Do you know your ISA’s from your JISA’s? Your SIPPs from your SSAS? Or is it all Greek to you?
There is a lot of jargon out there which can leave you feeling confused, here we explain some of the most common terms in investment to help you begin your investing journey.
Equities are shares in a company, the ownership of which typically gives the holder the entitlement to dividends (more on these later) and voting rights on matters of company corporate policy. You can achieve growth on your investments through increases in a company’s share price, which are driven by factors such as company announcements, market sentiment or news and the receipt of dividends. Over time, equities have tended to achieve higher rates of return than other asset classes, but, and this is a big but, you must be able to take on a greater amount of risk and they are not recommended for shorter-term investment horizons.
Put simply, bonds are a form of debt. They are issued by governments and companies as a way to borrow money from you, the investor. As the holder (buyer) of the bond you are entitled to receive interest for lending the money and the amount you lent back at a later date, known as the maturity date. Government bonds are known as gilts in the UK and are money which you lend to the government.
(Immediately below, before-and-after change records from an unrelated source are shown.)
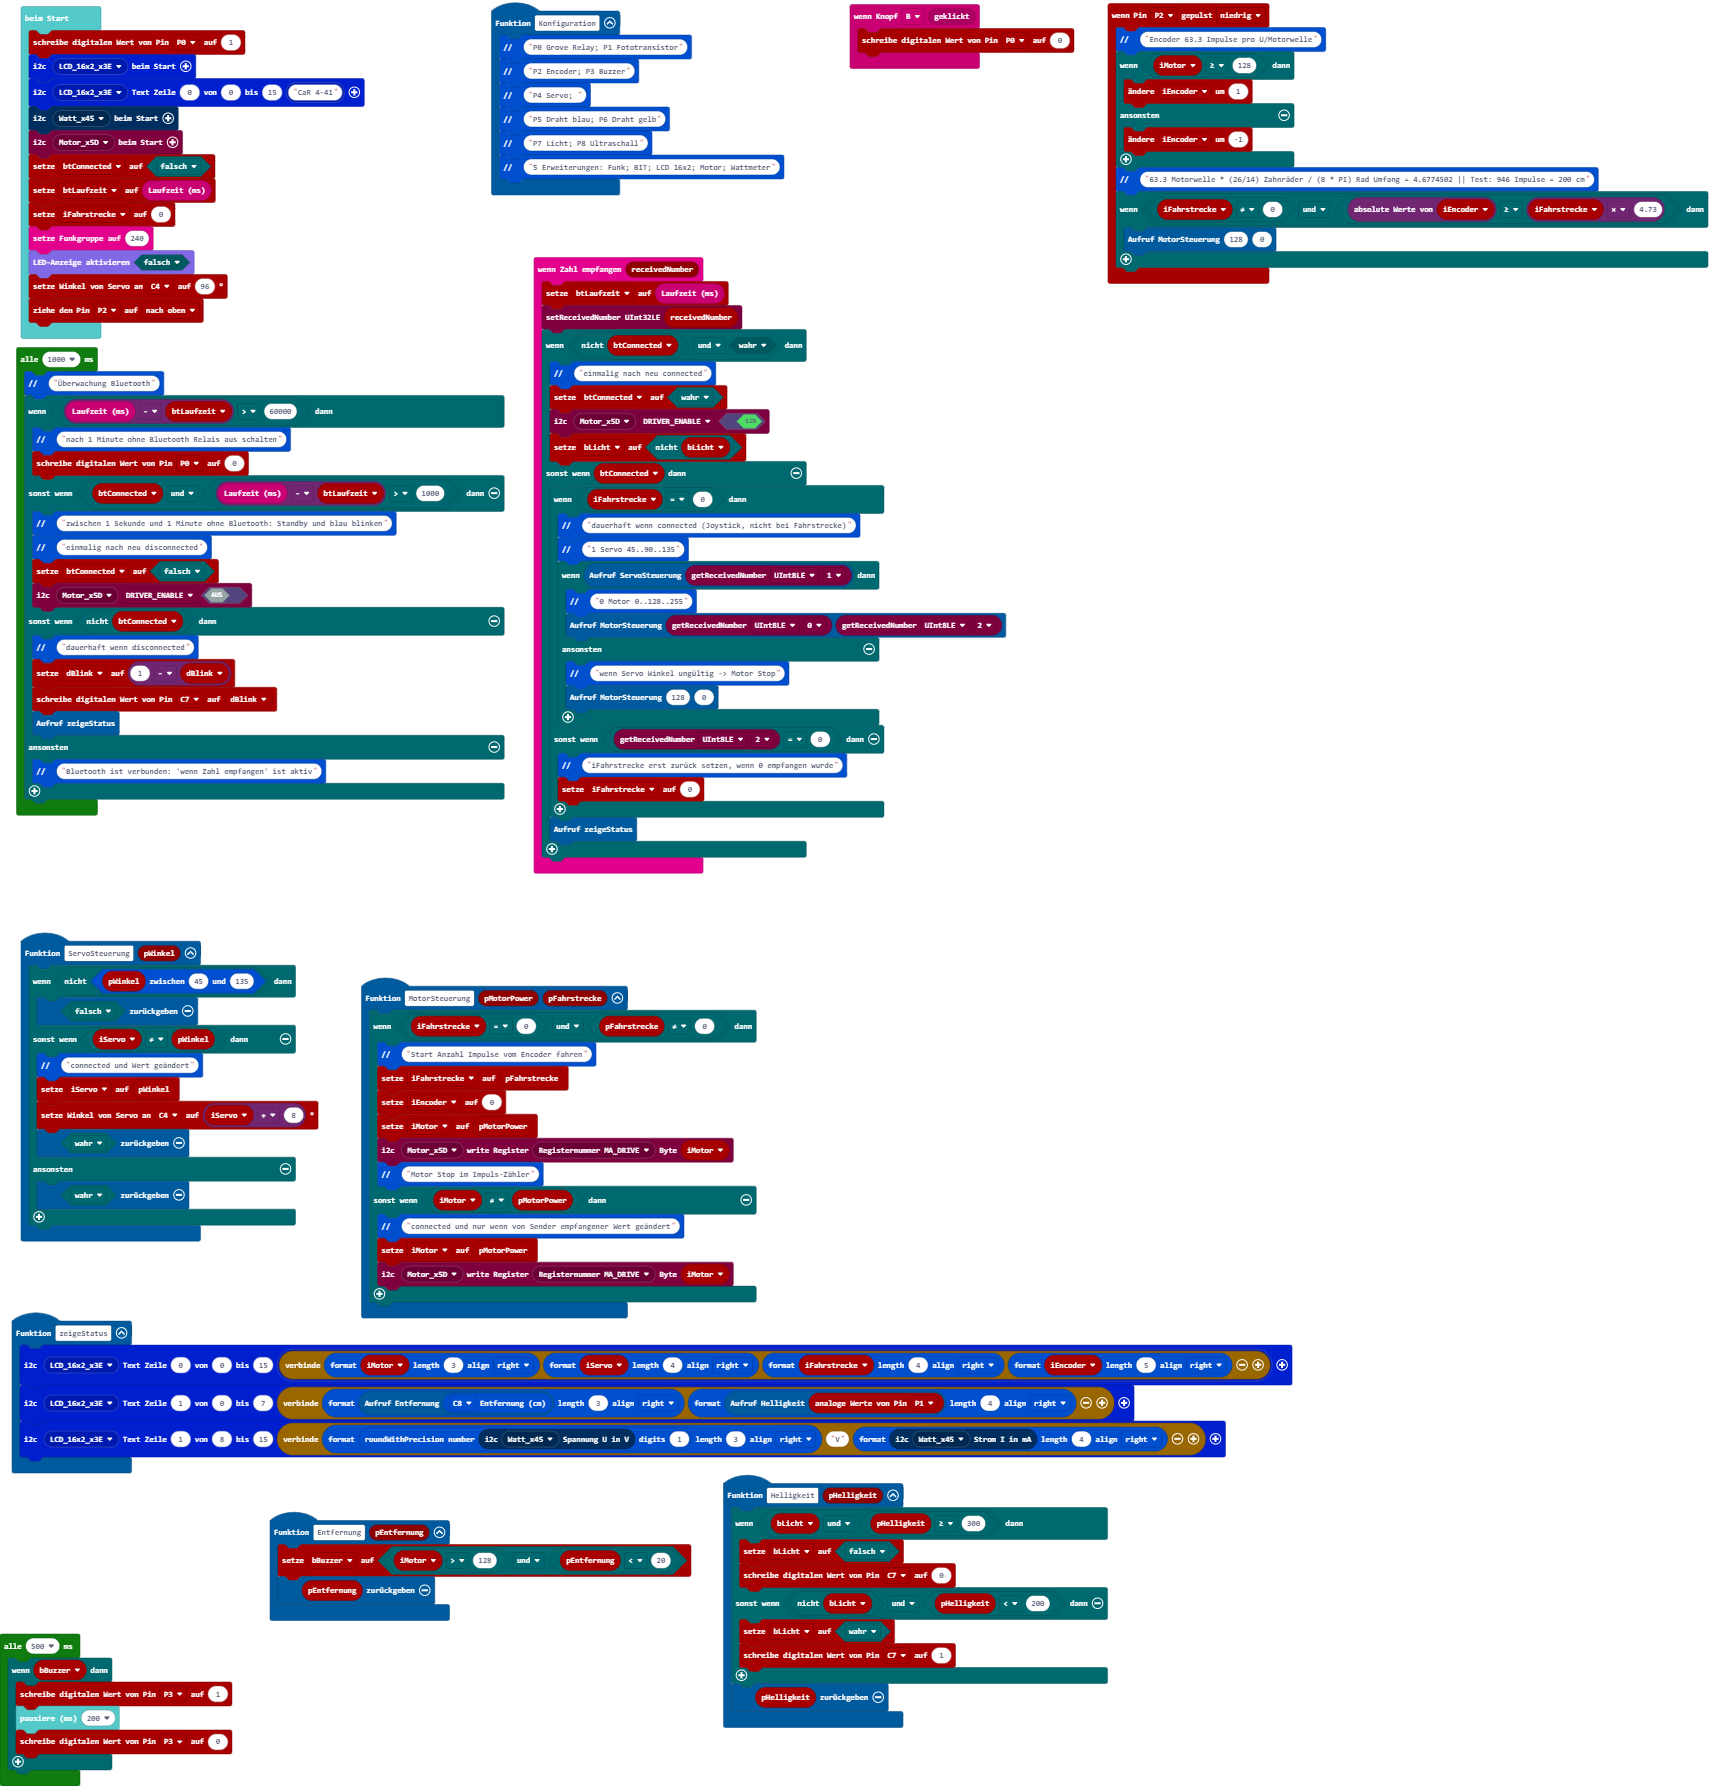
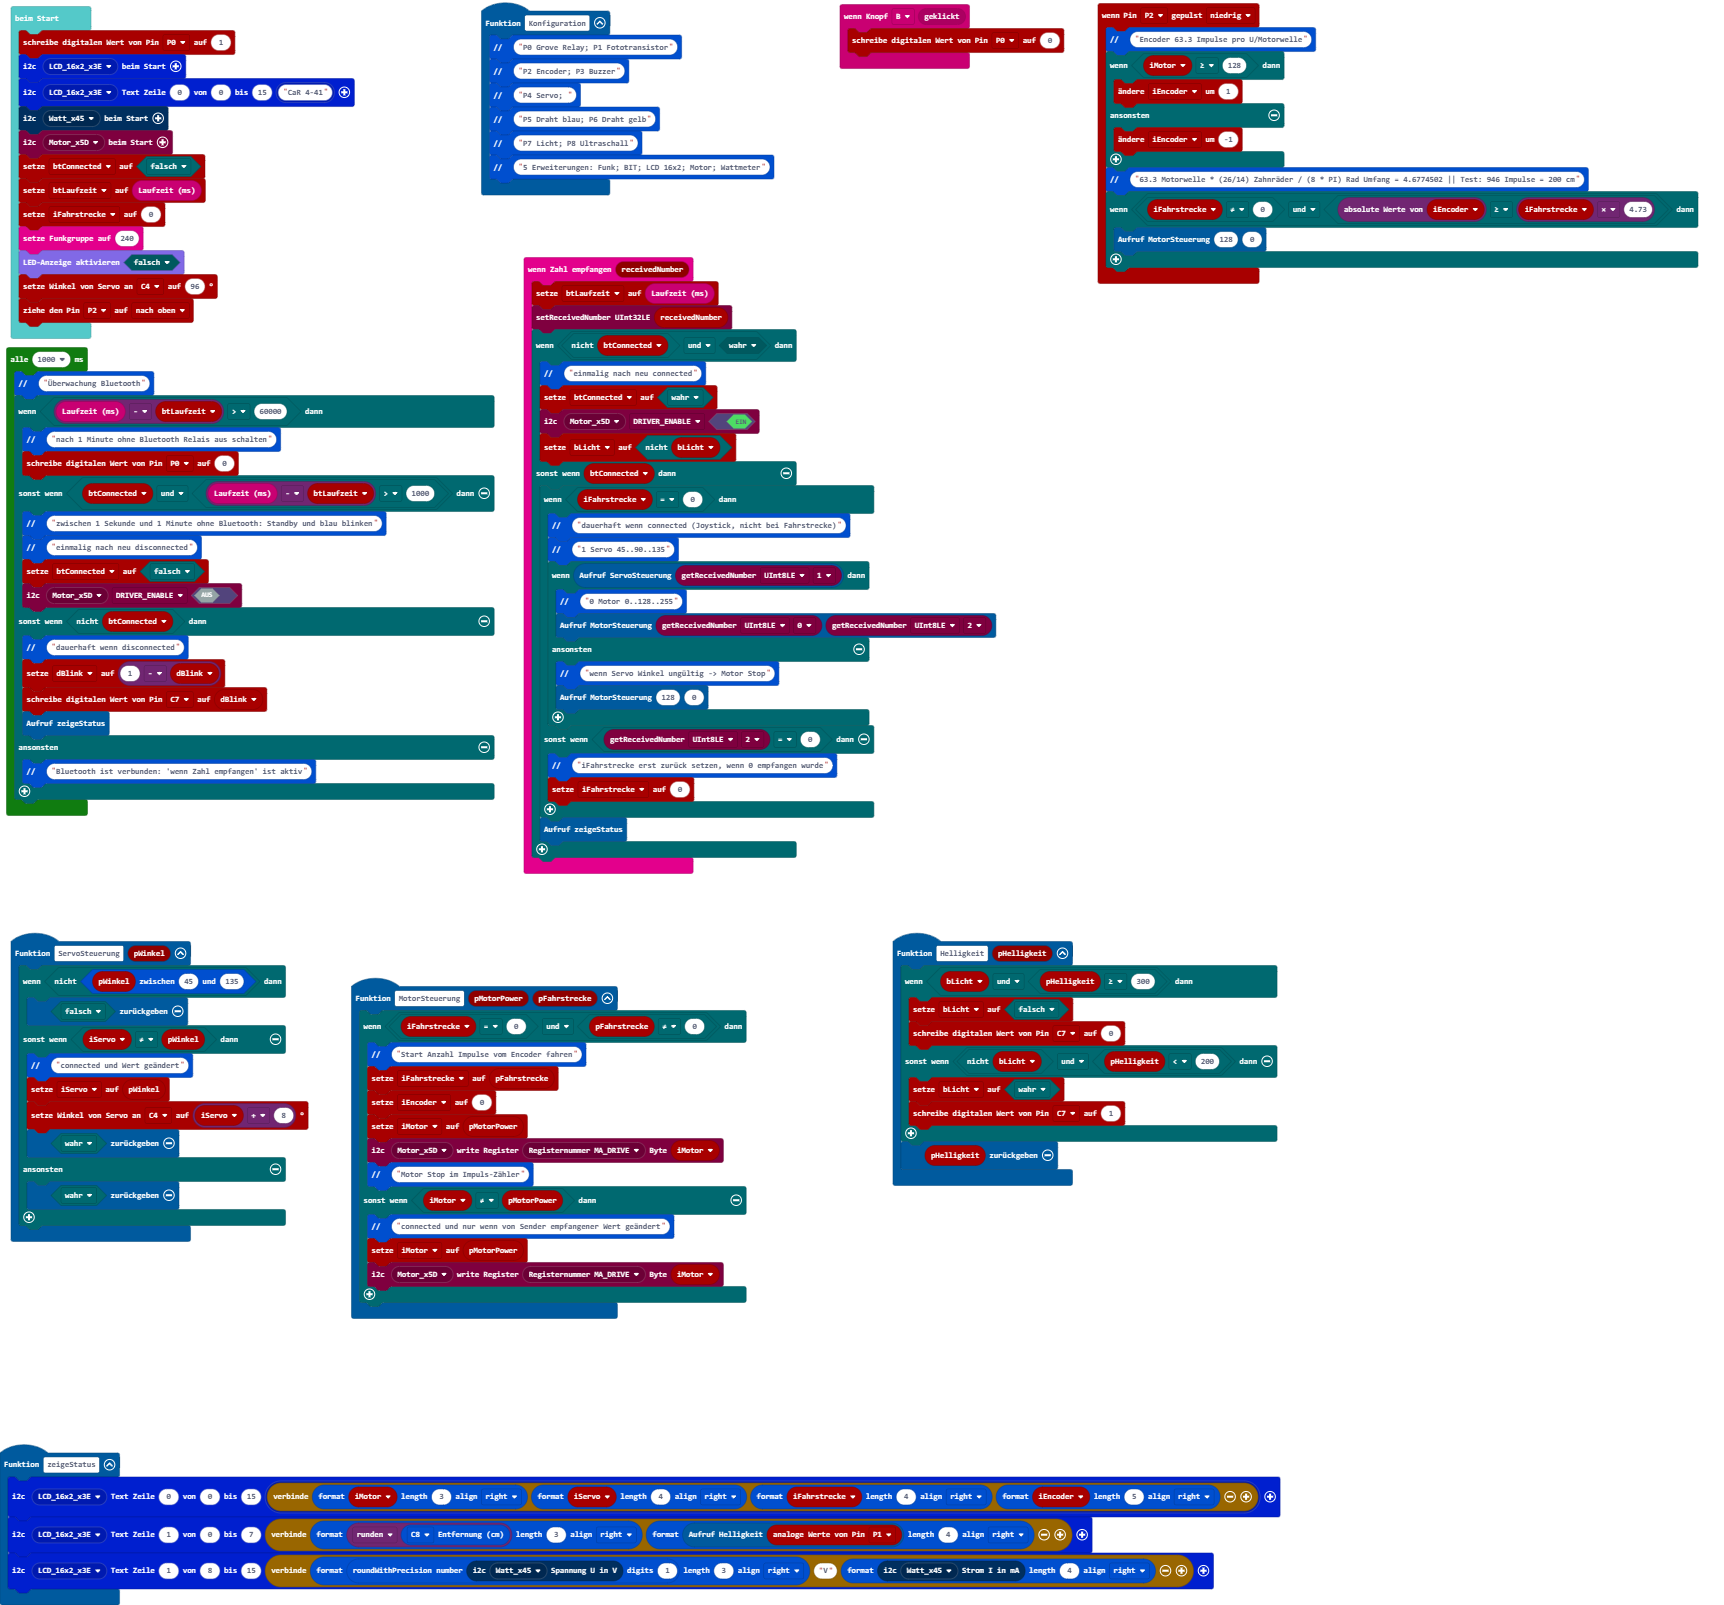
'1.1.2024, 19:39:37 Aktualisiere main.blocks, main.ts ' wiederherstellen '

diff --git a/main.ts b/main.ts
@@ -38,13 +38,9 @@ function MotorSteuerung (pMotorPower: number, pFahrstrecke: number) {
         qwiicmotor.writeRegister(qwiicmotor.qwiicmotor_eADDR(qwiicmotor.eADDR.Motor_x5D), qwiicmotor.qwiicmotor_eRegister(qwiicmotor.eRegister.MA_DRIVE), iMotor)
     }
 }
-function Entfernung (pEntfernung: number) {
-    bBuzzer = iMotor > 128 && pEntfernung < 20
-    return pEntfernung
-}
 function zeigeStatus () {
     lcd16x2rgb.writeText(lcd16x2rgb.lcd16x2_eADDR(lcd16x2rgb.eADDR_LCD.LCD_16x2_x3E), 0, 0, 15, lcd16x2rgb.lcd16x2_text("" + bit.formatText(iMotor, 3, bit.eAlign.right) + bit.formatText(iServo, 4, bit.eAlign.right) + bit.formatText(iFahrstrecke, 4, bit.eAlign.right) + bit.formatText(iEncoder, 5, bit.eAlign.right)))
-    lcd16x2rgb.writeText(lcd16x2rgb.lcd16x2_eADDR(lcd16x2rgb.eADDR_LCD.LCD_16x2_x3E), 1, 0, 7, "" + bit.formatText(Entfernung(bit.measureInCentimeters(DigitalPin.C8)), 3, bit.eAlign.right) + bit.formatText(Helligkeit(pins.analogReadPin(AnalogPin.P1)), 4, bit.eAlign.right))
+    lcd16x2rgb.writeText(lcd16x2rgb.lcd16x2_eADDR(lcd16x2rgb.eADDR_LCD.LCD_16x2_x3E), 1, 0, 7, "" + bit.formatText(Math.round(bit.measureInCentimeters(DigitalPin.C8)), 3, bit.eAlign.right) + bit.formatText(Helligkeit(pins.analogReadPin(AnalogPin.P1)), 4, bit.eAlign.right))
     lcd16x2rgb.writeText(lcd16x2rgb.lcd16x2_eADDR(lcd16x2rgb.eADDR_LCD.LCD_16x2_x3E), 1, 8, 15, "" + bit.formatText(bit.roundWithPrecision(wattmeter.get_bus_voltage_V(wattmeter.wattmeter_eADDR(wattmeter.eADDR.Watt_x45)), 1), 3, bit.eAlign.right) + "V" + bit.formatText(wattmeter.get_current_mA(wattmeter.wattmeter_eADDR(wattmeter.eADDR.Watt_x45)), 4, bit.eAlign.right))
 }
 input.onButtonEvent(Button.B, input.buttonEventClick(), function () {
@@ -94,7 +90,6 @@ function ServoSteuerung (pWinkel: number) {
 }
 let dBlink = 0
 let iServo = 0
-let bBuzzer = false
 let iEncoder = 0
 let iMotor = 0
 let bLicht = false
@@ -130,12 +125,5 @@ loops.everyInterval(1000, function () {
         zeigeStatus()
     } else {
         bit.comment("Bluetooth ist verbunden: 'wenn Zahl empfangen' ist aktiv")
-    }
-})
-loops.everyInterval(500, function () {
-    if (bBuzzer) {
-        pins.digitalWritePin(DigitalPin.P3, 1)
-        basic.pause(200)
-        pins.digitalWritePin(DigitalPin.P3, 0)
     }
 })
As the government is unlikely to default on their repayment of the money you lent to them, gilts are known as low risk investments.
There are two ways of making money from shares (equities) the first is an increase in the share price, the second is through the receipt of dividends. Dividends are payments to shareholders from the company profits. They are typically paid twice a year and the dividend payment received will be greater the more shares you hold.
This guest blog post was written for the Female Investor Network by Alice Wright and Rebecca Jones at Investec Wealth and Investment.